WHAT YOU HAVE TO DO -> Every line from the one containing "Branco Azulado (Geleira)" to the one containing "Médio Primavera (Terra)" in the records below, both included, must be set down exactly, and no other line.
+---+
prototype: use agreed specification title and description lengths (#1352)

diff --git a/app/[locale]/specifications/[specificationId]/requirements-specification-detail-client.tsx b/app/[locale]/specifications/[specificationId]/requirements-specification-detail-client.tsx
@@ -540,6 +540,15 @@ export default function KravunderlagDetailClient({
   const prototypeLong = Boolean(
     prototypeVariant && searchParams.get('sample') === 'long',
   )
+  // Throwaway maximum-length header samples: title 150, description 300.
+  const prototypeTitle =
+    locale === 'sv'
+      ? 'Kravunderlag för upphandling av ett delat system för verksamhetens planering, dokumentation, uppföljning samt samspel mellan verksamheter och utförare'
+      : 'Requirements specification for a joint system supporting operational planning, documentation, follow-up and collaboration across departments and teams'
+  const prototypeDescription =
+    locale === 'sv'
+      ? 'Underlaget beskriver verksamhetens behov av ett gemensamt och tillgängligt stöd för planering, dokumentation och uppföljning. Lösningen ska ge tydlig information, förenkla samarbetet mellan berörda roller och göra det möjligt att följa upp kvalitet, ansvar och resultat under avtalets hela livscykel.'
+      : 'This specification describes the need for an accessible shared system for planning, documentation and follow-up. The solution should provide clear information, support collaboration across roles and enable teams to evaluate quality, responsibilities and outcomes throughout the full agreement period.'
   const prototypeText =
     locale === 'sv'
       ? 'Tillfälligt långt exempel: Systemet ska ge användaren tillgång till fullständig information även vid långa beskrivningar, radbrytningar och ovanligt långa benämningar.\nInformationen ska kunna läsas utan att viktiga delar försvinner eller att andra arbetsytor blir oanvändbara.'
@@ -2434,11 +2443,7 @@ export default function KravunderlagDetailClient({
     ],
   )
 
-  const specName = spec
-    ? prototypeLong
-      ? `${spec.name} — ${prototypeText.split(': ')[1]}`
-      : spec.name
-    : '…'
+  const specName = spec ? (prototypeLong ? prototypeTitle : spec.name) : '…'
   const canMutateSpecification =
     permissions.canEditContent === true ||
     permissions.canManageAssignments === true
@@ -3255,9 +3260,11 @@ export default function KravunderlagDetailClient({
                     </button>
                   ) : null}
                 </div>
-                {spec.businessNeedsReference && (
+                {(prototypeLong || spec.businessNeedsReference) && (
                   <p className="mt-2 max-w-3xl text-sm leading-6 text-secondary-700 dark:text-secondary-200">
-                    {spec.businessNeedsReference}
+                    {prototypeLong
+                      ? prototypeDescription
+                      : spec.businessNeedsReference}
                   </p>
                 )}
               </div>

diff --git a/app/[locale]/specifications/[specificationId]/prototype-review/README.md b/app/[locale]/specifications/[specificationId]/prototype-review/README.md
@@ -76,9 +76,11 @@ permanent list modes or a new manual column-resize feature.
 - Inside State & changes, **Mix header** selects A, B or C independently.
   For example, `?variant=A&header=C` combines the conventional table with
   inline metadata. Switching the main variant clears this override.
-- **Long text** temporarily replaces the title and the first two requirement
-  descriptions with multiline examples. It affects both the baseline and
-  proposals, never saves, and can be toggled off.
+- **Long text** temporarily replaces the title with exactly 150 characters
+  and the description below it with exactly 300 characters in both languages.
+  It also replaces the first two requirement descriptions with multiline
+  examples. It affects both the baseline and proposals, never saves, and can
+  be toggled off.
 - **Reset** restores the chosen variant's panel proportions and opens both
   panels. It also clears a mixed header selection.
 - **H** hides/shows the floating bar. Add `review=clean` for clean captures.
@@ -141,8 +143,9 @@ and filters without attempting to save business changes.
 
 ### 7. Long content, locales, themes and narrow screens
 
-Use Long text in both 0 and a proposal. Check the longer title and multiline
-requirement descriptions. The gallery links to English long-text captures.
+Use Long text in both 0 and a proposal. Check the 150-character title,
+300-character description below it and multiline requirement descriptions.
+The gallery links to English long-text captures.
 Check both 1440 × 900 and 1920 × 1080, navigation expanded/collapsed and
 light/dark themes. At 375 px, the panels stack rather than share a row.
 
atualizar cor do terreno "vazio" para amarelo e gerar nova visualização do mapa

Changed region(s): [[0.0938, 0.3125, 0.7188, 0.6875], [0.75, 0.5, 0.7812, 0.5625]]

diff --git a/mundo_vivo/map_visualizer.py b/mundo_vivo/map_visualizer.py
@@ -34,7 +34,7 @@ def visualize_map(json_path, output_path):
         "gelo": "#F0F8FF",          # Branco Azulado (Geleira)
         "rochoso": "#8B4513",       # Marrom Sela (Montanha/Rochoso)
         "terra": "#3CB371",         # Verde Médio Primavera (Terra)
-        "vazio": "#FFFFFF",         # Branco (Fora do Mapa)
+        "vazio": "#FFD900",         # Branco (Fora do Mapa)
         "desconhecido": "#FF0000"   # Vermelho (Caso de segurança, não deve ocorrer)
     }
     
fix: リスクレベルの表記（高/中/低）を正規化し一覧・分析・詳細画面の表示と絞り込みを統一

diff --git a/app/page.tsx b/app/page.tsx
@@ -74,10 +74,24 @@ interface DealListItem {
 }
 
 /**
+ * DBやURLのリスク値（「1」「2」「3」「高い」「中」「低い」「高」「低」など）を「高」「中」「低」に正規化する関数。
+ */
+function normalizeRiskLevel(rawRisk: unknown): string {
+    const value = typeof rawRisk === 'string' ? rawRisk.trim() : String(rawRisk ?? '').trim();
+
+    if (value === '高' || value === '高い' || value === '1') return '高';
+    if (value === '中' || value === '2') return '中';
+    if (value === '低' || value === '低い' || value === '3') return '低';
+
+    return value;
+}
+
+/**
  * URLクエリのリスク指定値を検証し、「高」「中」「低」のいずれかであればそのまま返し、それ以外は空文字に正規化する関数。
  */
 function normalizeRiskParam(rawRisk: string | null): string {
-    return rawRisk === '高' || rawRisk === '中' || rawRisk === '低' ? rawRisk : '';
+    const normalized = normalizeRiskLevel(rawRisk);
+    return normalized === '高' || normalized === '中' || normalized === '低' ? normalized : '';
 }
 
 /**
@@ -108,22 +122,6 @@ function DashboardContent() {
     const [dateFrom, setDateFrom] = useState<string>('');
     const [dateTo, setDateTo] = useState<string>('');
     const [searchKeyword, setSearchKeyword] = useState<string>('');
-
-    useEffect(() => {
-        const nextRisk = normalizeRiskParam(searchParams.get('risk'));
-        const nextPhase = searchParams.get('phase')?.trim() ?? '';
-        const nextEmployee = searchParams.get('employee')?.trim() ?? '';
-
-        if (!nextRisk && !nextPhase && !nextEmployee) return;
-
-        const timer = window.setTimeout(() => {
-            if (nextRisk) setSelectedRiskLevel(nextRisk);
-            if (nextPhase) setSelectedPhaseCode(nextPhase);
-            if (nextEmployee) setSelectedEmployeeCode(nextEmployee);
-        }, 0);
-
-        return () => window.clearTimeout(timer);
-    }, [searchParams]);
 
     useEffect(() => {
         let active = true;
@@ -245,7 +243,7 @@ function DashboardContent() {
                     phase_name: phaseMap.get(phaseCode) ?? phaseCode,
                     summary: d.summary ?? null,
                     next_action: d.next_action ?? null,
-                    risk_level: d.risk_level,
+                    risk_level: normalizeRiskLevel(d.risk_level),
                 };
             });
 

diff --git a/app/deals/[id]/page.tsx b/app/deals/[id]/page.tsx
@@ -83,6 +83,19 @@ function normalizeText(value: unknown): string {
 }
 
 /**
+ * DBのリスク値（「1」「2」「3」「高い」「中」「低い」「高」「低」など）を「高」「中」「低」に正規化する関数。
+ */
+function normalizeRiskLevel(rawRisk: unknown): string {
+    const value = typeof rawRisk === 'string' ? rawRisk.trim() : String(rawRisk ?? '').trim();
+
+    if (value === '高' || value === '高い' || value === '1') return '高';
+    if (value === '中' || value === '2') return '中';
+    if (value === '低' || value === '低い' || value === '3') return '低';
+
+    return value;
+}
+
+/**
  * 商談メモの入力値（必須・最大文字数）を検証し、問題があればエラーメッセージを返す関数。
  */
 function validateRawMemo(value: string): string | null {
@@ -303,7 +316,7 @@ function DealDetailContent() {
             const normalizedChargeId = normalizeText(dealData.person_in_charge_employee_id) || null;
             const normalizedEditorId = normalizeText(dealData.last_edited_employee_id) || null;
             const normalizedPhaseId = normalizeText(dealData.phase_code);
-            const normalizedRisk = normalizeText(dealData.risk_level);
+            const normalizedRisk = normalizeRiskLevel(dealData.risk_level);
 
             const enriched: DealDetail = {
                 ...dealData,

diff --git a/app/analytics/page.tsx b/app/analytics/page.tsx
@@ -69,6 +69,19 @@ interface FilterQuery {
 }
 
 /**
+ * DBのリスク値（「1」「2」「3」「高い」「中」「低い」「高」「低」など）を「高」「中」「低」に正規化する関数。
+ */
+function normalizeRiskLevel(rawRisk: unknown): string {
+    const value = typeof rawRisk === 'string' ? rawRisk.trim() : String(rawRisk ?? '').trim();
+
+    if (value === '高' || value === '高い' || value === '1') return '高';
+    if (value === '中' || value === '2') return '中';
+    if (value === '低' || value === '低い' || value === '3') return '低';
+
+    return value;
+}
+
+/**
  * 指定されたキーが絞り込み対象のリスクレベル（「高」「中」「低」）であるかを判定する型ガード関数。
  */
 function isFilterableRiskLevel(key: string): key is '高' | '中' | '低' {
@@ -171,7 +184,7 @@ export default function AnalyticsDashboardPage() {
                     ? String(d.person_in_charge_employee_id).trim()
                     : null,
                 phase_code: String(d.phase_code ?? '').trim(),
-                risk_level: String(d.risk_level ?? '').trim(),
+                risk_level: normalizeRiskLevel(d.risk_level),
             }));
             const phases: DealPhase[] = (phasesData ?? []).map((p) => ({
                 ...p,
+---+
RESPONSE ->
         "gelo": "#F0F8FF",          # Branco Azulado (Geleira)
         "rochoso": "#8B4513",       # Marrom Sela (Montanha/Rochoso)
         "terra": "#3CB371",         # Verde Médio Primavera (Terra)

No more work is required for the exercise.